The magnificent 250,000-acre stretch of native grassland in southern California is the remnants of what was once the entirety of the San Joaquin valley. With an abundance of rare wildlife species, it’s considered comparable to the African Serengeti (Nature Conservancy 2016). Being the salvage of our once spectacular grasslands, the Carrizo Plain draws in wildlife watchers from around the globe.
The Carrizo Plain harbors a coalescence of the most rare plants and animals found throughout California. The majestic plain is home and last refuge for the kit fox, antelope squirrel, burrowing owl, giant kangaroo rat, and blunt nosed leopard lizard.

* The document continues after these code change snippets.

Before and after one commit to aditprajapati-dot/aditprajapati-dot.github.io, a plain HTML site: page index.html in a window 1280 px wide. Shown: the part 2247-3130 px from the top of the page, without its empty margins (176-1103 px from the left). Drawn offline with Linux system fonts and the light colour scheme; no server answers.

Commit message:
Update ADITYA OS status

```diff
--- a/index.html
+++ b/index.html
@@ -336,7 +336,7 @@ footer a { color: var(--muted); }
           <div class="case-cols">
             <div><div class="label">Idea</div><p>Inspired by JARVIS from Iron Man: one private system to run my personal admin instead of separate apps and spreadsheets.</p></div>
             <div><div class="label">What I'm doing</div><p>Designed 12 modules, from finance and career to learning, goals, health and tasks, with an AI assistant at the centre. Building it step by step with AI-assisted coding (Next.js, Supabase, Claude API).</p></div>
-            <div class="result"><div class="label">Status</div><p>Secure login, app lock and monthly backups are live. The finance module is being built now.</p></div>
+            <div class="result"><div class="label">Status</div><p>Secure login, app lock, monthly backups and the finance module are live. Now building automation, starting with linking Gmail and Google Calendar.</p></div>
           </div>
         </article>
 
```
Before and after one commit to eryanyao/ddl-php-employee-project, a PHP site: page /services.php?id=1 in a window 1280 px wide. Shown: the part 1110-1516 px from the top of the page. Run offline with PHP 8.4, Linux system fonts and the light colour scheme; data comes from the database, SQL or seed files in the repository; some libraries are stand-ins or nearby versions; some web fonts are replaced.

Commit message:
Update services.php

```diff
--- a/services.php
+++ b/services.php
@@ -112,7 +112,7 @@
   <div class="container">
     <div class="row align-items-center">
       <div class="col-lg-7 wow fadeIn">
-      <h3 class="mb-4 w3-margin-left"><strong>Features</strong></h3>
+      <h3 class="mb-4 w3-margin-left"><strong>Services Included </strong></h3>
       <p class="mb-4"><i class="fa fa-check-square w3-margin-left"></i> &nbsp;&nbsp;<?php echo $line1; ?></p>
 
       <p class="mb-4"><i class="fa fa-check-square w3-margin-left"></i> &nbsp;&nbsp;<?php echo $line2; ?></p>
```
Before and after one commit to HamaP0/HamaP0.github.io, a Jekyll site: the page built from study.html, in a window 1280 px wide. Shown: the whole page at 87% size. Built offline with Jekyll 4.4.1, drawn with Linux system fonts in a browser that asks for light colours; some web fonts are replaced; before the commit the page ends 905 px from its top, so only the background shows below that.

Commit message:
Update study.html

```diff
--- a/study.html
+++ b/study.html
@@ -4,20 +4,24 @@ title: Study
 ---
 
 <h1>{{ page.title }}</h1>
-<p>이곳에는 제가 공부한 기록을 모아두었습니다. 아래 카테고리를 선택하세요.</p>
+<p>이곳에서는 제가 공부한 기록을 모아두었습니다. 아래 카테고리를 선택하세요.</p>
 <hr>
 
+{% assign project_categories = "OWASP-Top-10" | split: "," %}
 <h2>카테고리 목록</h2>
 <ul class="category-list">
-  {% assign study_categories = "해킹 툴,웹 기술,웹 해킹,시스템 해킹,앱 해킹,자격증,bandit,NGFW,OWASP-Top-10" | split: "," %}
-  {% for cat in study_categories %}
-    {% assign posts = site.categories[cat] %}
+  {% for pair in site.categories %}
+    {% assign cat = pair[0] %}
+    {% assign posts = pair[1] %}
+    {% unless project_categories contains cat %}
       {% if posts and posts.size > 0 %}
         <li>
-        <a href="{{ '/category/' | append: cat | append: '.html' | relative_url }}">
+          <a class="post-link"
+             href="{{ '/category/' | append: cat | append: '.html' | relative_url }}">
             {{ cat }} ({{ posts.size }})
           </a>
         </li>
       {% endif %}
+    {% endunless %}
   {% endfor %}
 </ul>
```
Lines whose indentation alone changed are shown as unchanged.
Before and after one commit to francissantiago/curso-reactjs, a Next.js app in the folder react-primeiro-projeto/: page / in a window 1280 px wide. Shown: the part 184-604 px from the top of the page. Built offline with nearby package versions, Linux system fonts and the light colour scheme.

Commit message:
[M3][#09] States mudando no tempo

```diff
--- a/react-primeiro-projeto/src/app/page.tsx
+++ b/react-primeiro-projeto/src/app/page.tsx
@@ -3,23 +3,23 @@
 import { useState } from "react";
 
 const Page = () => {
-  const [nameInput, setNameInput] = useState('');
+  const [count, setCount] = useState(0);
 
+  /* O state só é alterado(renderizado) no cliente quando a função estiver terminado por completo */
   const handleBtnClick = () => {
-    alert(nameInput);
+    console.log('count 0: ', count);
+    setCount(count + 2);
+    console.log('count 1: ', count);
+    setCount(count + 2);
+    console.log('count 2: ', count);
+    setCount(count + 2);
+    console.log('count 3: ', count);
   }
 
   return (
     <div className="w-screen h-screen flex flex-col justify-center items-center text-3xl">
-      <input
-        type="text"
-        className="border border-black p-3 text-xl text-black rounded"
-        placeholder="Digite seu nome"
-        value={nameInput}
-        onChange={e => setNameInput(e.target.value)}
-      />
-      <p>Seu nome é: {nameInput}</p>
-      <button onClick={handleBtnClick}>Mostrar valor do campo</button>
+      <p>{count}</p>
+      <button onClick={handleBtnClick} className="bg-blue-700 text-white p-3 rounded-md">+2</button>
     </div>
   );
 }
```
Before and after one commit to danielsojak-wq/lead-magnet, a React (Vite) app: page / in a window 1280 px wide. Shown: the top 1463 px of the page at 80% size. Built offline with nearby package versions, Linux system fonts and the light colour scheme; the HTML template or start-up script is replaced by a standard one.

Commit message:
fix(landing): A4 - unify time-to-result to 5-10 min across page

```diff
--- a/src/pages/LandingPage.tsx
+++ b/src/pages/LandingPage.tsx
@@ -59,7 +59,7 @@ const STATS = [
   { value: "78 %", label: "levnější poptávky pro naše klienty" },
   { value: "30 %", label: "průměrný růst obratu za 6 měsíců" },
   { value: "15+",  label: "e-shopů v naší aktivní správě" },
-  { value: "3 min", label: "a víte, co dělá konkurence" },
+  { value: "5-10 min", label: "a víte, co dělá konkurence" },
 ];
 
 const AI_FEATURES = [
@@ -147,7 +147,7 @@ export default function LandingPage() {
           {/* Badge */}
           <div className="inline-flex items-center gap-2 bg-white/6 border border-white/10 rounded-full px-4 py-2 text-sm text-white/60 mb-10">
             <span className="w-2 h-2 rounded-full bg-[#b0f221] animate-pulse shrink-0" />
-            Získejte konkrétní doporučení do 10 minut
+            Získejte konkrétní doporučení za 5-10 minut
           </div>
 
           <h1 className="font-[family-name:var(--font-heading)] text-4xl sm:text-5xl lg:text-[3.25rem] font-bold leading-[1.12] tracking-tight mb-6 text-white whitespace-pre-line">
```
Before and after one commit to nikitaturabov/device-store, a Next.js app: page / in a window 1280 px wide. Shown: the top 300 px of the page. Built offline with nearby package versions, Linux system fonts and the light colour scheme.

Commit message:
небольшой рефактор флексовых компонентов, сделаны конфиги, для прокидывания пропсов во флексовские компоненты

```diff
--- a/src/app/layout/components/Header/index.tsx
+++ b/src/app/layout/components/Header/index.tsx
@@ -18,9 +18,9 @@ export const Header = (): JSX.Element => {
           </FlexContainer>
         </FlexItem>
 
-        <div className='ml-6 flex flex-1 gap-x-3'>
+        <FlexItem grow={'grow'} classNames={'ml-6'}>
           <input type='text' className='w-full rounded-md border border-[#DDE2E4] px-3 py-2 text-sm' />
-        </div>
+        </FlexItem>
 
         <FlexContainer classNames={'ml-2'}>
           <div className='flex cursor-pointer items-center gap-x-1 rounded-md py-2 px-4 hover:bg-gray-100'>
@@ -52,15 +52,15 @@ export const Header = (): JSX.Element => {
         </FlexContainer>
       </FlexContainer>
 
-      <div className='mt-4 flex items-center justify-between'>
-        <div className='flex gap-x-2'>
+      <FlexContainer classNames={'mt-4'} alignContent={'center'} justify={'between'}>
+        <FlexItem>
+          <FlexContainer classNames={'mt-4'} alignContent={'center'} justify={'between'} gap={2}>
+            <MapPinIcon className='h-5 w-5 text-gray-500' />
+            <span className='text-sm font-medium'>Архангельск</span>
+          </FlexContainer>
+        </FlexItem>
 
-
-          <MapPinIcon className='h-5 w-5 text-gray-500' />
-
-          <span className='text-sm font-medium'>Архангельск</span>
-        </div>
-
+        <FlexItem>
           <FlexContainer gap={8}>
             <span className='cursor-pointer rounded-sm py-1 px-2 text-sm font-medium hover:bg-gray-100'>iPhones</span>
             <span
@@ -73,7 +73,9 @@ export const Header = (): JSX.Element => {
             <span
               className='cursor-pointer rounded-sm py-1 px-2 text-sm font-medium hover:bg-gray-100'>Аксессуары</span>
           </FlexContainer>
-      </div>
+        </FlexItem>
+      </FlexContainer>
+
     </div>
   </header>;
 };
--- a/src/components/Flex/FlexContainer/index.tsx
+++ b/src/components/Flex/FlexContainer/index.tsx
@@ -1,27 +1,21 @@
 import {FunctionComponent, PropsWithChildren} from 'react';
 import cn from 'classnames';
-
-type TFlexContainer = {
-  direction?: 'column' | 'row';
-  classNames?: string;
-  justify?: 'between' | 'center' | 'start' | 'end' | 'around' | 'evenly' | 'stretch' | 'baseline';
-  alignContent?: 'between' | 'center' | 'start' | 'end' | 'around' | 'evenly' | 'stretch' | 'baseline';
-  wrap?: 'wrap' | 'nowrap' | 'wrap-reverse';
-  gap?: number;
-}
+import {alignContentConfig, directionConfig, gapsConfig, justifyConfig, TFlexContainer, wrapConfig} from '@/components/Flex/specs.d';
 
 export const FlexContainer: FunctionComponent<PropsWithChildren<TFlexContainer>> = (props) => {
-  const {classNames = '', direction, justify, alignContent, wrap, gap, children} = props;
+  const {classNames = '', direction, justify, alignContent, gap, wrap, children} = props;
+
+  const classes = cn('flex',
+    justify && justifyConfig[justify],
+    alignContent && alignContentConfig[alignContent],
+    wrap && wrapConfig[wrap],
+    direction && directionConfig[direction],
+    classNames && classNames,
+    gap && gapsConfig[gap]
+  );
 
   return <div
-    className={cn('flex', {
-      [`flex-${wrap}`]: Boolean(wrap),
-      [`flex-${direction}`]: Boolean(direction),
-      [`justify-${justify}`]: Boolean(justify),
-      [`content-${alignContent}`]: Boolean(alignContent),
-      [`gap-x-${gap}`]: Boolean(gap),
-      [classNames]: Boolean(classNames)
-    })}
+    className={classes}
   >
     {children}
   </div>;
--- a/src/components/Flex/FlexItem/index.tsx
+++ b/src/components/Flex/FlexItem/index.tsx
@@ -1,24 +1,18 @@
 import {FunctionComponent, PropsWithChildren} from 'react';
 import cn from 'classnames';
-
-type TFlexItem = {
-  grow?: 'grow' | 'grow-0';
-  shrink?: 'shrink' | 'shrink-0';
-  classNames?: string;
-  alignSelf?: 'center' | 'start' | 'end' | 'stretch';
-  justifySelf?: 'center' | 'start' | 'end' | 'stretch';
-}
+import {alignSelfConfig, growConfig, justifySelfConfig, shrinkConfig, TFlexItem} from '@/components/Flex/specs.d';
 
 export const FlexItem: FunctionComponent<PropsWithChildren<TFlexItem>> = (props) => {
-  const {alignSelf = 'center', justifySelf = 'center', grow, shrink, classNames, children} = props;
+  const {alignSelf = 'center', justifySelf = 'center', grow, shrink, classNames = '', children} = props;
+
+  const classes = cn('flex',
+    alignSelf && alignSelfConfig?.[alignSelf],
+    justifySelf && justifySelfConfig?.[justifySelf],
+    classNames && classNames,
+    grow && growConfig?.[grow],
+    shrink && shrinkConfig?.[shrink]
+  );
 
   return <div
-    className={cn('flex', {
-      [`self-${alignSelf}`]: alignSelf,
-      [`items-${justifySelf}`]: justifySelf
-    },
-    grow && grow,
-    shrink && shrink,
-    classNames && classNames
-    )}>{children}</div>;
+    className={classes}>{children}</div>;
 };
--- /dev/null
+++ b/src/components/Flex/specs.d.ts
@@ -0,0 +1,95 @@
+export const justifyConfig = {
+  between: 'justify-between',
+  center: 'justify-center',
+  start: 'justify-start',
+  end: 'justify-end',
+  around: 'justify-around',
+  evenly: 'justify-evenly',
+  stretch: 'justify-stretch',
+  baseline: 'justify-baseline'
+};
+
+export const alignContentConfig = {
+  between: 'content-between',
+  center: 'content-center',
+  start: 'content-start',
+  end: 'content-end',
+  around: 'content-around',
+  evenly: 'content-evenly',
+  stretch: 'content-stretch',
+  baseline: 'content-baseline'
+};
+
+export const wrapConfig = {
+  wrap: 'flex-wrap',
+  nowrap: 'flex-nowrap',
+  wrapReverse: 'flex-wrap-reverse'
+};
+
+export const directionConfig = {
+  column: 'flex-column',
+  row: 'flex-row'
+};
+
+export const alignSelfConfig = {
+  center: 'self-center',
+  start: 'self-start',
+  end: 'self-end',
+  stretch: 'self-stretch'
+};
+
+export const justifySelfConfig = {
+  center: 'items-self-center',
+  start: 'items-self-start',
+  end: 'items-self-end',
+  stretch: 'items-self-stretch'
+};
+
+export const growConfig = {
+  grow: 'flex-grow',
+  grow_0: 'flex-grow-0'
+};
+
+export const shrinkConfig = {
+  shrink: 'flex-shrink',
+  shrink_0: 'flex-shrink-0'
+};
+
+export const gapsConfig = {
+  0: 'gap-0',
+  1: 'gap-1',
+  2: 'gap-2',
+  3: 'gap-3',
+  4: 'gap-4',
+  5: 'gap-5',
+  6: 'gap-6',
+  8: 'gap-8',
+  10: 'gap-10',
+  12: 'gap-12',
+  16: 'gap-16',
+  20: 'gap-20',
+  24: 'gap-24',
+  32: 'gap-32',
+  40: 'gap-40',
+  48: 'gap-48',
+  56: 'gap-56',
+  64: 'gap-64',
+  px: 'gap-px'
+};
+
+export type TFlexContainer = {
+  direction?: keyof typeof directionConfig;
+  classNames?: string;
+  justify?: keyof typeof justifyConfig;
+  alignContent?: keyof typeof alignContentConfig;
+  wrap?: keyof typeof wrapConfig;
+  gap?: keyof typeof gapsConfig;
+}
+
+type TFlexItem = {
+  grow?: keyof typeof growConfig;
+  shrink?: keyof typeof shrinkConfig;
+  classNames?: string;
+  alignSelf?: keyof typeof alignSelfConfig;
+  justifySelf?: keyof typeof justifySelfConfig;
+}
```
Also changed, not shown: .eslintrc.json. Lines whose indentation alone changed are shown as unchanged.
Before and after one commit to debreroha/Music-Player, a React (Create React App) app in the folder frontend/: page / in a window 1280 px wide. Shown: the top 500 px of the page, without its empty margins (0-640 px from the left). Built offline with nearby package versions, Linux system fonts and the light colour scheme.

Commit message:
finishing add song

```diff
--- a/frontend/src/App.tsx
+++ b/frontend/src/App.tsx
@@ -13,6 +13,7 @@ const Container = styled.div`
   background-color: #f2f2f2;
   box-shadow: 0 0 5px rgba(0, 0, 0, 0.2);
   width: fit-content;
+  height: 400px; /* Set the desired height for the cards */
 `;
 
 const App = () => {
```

The Carrizo Plain is home to several herds of tule elk that number over 200 in the National Monument. Bulls weigh up to 1,000 pounds and cows weigh up to 450 pounds.
BLUNT NOSED LEOPARD LIZARD
Although darker than their lizard counterparts, blunt nosed lizards display great color and pattern variation on their backs. These colors change depending on the color of the surrounding soil or vegetation (U.S Fish and Wildlife Service, 2015).
Although living in scorching temperatures, these squirrels are often seen roaming about during the day. Their tails are frequently held over their heads, similar to an umbrella, helping to protect them against the sun’s harsh rays (Arizona-Sonora Desert Museum, 2016).
The burrowing owls produce a fearful chuckling call. To express distress or excitement, they bob their heads up and down (Defenders of Wildlife, 2016).
GIANT KANGAROO RAT
By adapting to desert life, this species has survived extinction thus far. However, they are currently endangered because their desert home has been negotiated into oil fields and farmland (Konica Minolta, 2016).
SAN JOAQUIN KIT FOX
Populations have decreases by as much as 33%. Kit Foxes are now limited to the western edge of the San Joaquin Valley in the Los PAdres National Forest (LPFW, 2009).
In the winter months, when Soda lake has sufficient water to sustain the species, the Carrizo plains are home to a variety of birds of prey. These birds include Ferruginous Hawks, red tailed hawks, rough legged hawks, and the prairie falcon (Watchable Wildlife, 2015)
Winter raptors are best seen in the months between October and February.
Water fowl are seen best wet winters grace the southlands of california.
Snakes, lizards, roadrunners, and coyotes can be seen year round grazing the grasslands. (Watchable Wildlife, 2015)